Working data =
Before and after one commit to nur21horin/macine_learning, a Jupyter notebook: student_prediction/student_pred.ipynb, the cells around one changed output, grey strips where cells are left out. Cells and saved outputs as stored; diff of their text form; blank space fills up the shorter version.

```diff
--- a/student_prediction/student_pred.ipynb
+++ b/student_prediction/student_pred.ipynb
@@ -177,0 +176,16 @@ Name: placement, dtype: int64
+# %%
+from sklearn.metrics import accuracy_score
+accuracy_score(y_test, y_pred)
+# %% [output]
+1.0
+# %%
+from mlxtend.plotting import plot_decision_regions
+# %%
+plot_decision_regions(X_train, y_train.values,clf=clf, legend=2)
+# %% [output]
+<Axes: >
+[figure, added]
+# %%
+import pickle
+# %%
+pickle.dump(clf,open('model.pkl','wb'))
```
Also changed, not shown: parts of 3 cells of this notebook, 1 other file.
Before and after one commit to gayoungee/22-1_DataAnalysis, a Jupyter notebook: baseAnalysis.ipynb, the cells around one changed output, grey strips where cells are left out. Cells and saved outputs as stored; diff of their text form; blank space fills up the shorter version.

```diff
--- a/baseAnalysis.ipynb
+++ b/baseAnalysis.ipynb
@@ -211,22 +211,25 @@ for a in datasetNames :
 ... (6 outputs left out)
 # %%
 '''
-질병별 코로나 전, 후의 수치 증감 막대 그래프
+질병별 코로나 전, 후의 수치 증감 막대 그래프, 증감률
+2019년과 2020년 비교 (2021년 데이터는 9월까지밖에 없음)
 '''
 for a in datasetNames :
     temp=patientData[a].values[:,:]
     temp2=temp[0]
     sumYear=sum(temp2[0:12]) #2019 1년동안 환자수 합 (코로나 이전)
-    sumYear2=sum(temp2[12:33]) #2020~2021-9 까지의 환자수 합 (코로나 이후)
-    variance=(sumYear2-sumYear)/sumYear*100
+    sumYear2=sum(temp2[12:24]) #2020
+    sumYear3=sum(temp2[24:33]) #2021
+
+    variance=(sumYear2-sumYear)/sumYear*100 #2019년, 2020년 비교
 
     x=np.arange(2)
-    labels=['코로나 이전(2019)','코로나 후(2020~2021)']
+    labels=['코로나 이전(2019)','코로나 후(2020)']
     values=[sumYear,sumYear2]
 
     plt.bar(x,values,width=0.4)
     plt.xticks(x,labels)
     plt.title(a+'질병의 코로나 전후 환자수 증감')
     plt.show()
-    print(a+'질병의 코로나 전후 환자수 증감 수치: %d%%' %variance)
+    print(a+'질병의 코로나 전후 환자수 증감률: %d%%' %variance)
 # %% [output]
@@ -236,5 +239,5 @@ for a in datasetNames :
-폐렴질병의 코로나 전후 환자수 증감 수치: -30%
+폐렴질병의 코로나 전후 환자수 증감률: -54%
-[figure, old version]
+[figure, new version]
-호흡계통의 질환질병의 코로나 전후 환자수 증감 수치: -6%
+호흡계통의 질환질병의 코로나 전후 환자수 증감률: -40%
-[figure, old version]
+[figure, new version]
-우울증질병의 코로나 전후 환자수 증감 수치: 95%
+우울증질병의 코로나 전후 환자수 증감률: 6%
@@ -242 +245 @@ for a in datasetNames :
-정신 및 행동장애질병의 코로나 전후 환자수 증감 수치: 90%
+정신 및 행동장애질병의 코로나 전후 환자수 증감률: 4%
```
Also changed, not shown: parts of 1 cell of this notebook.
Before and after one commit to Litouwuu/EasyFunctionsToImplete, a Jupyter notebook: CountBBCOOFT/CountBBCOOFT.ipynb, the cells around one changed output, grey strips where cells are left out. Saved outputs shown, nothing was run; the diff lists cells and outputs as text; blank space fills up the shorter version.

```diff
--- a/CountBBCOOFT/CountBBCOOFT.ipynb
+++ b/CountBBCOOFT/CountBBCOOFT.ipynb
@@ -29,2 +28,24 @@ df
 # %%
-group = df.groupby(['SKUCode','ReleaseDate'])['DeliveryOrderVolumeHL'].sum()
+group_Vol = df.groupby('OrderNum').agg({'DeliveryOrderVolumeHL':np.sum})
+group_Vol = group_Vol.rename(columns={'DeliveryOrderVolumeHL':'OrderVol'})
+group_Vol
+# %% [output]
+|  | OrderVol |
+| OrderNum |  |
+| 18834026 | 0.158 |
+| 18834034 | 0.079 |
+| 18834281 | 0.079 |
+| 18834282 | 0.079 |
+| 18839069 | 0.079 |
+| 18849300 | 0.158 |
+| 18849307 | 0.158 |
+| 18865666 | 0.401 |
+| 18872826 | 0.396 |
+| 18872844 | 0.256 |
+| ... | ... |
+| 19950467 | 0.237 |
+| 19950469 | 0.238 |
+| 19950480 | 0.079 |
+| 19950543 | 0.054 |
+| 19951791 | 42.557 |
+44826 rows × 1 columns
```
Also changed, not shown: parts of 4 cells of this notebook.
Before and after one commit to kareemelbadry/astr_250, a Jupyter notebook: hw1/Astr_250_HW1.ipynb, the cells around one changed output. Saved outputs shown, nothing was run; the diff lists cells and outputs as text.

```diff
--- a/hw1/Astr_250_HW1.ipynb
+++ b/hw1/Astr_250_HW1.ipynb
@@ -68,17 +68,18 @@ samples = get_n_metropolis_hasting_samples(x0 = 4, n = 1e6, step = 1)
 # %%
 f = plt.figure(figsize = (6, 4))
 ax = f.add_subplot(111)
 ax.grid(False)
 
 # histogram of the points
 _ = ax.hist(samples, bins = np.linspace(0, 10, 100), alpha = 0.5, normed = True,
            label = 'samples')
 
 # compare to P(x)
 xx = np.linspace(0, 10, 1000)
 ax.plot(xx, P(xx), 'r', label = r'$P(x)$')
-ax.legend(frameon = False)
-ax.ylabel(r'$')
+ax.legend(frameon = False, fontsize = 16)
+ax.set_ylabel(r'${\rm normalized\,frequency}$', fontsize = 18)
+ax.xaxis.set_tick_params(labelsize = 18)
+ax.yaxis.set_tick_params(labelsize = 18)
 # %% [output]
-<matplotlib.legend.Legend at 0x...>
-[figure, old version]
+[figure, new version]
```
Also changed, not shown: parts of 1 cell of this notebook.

The problem =
Your answer should consist of each line above in which "variance" appears.

Expected answer =
-    variance=(sumYear2-sumYear)/sumYear*100
+    variance=(sumYear2-sumYear)/sumYear*100 #2019년, 2020년 비교
-    print(a+'질병의 코로나 전후 환자수 증감 수치: %d%%' %variance)
+    print(a+'질병의 코로나 전후 환자수 증감률: %d%%' %variance)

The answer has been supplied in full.